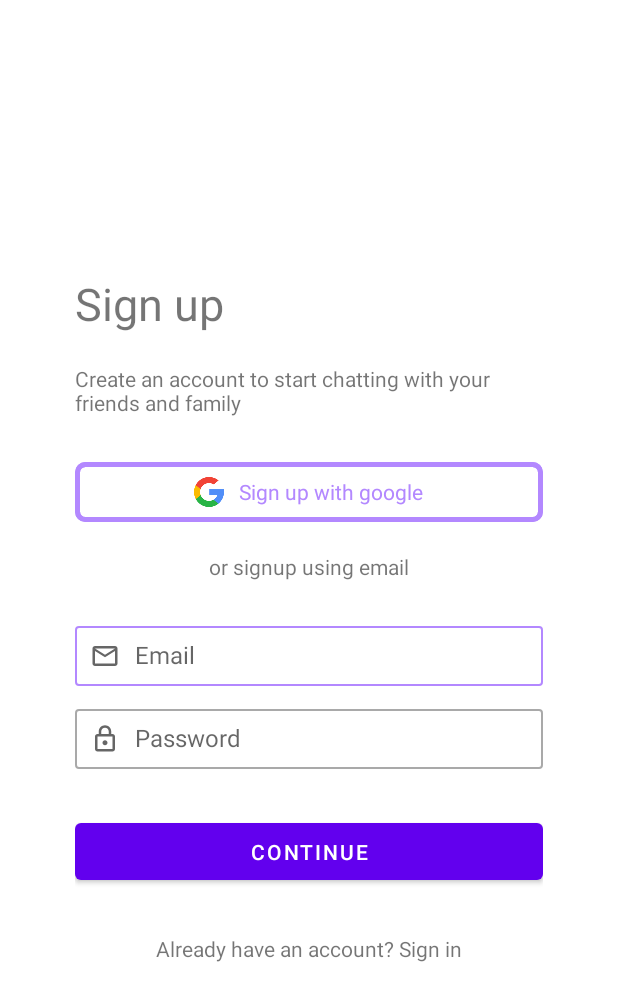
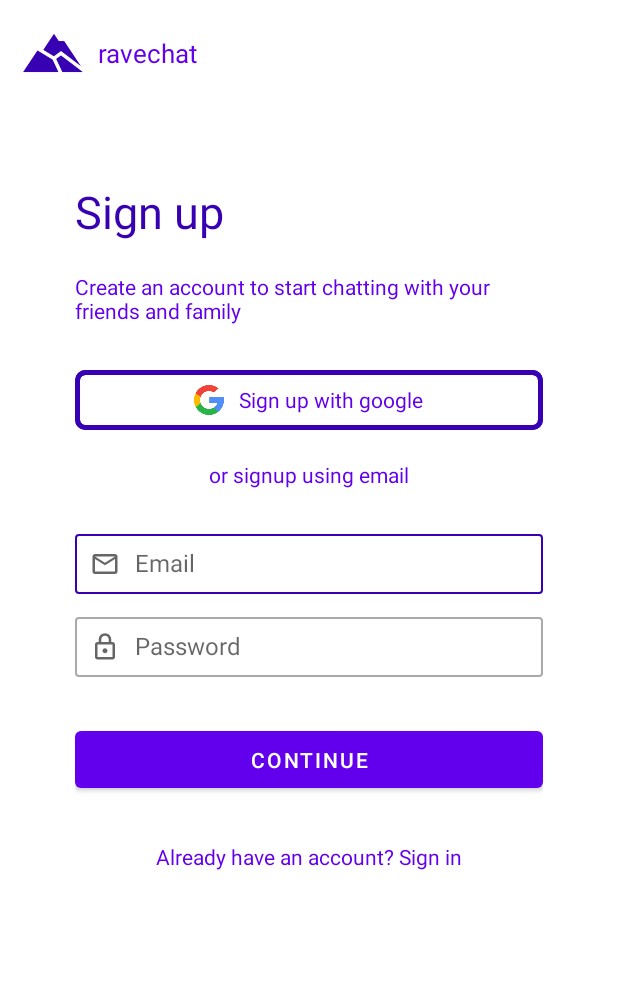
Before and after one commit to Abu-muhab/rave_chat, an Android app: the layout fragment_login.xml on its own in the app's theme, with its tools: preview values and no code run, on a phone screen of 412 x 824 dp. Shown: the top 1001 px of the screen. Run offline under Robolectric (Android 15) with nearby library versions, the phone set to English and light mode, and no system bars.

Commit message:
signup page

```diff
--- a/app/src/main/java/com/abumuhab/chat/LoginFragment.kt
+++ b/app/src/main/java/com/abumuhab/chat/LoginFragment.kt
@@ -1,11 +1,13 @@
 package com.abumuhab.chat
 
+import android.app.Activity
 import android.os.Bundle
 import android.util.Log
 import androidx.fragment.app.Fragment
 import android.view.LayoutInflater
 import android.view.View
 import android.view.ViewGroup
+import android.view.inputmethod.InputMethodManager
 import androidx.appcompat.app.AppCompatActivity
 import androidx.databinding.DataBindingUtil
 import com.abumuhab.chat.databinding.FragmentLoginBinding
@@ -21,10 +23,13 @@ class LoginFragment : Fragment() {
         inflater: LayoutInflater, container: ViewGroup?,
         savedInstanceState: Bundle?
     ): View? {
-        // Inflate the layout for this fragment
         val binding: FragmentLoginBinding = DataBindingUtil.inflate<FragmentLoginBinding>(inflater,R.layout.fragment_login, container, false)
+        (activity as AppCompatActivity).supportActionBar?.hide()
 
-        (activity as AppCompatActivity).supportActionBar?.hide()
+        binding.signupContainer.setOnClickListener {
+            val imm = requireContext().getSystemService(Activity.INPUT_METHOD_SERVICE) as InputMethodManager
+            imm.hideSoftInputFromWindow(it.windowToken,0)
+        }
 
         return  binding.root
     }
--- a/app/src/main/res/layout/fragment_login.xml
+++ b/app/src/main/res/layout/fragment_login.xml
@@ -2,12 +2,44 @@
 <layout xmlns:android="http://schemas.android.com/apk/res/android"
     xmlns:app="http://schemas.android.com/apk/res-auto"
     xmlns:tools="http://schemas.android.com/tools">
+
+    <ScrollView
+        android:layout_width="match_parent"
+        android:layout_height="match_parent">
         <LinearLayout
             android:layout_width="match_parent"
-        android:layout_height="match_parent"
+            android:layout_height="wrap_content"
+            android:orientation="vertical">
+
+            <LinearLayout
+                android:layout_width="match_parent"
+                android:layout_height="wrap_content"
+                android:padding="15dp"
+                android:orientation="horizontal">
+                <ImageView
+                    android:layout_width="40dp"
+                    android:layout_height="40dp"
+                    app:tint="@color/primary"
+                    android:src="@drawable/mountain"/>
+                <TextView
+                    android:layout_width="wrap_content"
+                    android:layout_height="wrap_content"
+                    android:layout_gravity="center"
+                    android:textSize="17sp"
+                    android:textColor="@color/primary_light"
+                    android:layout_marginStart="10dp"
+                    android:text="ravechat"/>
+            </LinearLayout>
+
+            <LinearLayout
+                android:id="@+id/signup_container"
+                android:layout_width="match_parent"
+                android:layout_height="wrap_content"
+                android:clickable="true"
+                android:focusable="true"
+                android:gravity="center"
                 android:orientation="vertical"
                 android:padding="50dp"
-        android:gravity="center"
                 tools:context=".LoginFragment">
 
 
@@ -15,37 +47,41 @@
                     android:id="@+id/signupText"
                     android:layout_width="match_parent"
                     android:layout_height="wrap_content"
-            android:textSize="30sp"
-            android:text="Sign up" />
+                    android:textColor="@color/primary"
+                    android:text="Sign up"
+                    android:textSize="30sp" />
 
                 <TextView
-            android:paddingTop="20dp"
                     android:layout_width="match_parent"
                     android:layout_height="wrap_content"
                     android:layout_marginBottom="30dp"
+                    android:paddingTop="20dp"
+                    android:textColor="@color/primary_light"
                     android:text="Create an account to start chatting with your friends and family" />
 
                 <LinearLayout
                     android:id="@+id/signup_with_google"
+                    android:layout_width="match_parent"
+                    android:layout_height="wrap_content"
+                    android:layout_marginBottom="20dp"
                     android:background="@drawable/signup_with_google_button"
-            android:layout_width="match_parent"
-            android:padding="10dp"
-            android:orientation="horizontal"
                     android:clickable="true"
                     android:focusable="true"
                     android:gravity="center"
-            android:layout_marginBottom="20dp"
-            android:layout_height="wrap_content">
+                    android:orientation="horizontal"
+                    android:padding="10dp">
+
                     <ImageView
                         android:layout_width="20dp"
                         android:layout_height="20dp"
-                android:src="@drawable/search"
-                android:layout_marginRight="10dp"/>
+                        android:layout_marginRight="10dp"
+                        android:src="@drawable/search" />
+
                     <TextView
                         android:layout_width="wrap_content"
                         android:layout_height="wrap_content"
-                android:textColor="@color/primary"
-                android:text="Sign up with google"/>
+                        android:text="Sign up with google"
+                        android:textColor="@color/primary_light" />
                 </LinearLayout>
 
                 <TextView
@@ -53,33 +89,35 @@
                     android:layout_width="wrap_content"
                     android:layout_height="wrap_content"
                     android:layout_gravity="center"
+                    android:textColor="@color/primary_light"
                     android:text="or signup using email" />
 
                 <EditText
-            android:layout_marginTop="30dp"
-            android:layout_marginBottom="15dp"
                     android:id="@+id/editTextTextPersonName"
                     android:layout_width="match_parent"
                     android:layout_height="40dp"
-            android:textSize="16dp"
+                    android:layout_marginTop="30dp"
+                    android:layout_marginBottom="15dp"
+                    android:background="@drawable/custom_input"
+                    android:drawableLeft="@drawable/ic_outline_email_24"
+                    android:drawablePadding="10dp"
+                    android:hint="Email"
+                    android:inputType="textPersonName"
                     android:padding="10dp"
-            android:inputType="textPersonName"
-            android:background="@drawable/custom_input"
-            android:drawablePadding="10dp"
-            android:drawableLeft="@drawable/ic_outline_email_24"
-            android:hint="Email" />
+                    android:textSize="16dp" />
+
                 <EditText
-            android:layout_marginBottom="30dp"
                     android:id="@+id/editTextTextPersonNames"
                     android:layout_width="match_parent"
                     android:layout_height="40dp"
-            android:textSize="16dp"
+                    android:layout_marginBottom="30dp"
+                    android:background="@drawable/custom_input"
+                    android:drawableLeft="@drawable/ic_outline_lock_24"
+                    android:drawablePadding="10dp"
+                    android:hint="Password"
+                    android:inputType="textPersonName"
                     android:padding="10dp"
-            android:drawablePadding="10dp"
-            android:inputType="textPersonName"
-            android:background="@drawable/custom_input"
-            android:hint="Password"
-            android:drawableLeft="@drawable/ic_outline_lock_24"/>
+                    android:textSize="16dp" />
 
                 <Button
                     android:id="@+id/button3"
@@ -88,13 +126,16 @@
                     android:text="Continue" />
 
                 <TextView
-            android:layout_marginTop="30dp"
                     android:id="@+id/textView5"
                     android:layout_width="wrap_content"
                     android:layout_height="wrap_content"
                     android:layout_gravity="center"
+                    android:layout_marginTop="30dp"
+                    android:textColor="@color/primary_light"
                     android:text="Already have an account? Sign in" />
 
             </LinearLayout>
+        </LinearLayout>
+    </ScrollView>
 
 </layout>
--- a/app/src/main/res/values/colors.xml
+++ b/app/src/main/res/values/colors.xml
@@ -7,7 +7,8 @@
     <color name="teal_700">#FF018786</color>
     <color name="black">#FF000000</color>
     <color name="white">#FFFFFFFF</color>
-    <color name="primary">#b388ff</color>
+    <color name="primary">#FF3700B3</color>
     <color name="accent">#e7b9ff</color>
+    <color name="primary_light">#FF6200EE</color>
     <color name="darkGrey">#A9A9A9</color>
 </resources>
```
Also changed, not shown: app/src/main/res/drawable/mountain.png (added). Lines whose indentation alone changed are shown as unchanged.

━━━

Nothing but the lines holding the word "LinearLayout" should be returned from the listing above.

> [Your response]:
         <LinearLayout
+            <LinearLayout
+            </LinearLayout>
+            <LinearLayout
                 <LinearLayout
                 </LinearLayout>
             </LinearLayout>
+        </LinearLayout>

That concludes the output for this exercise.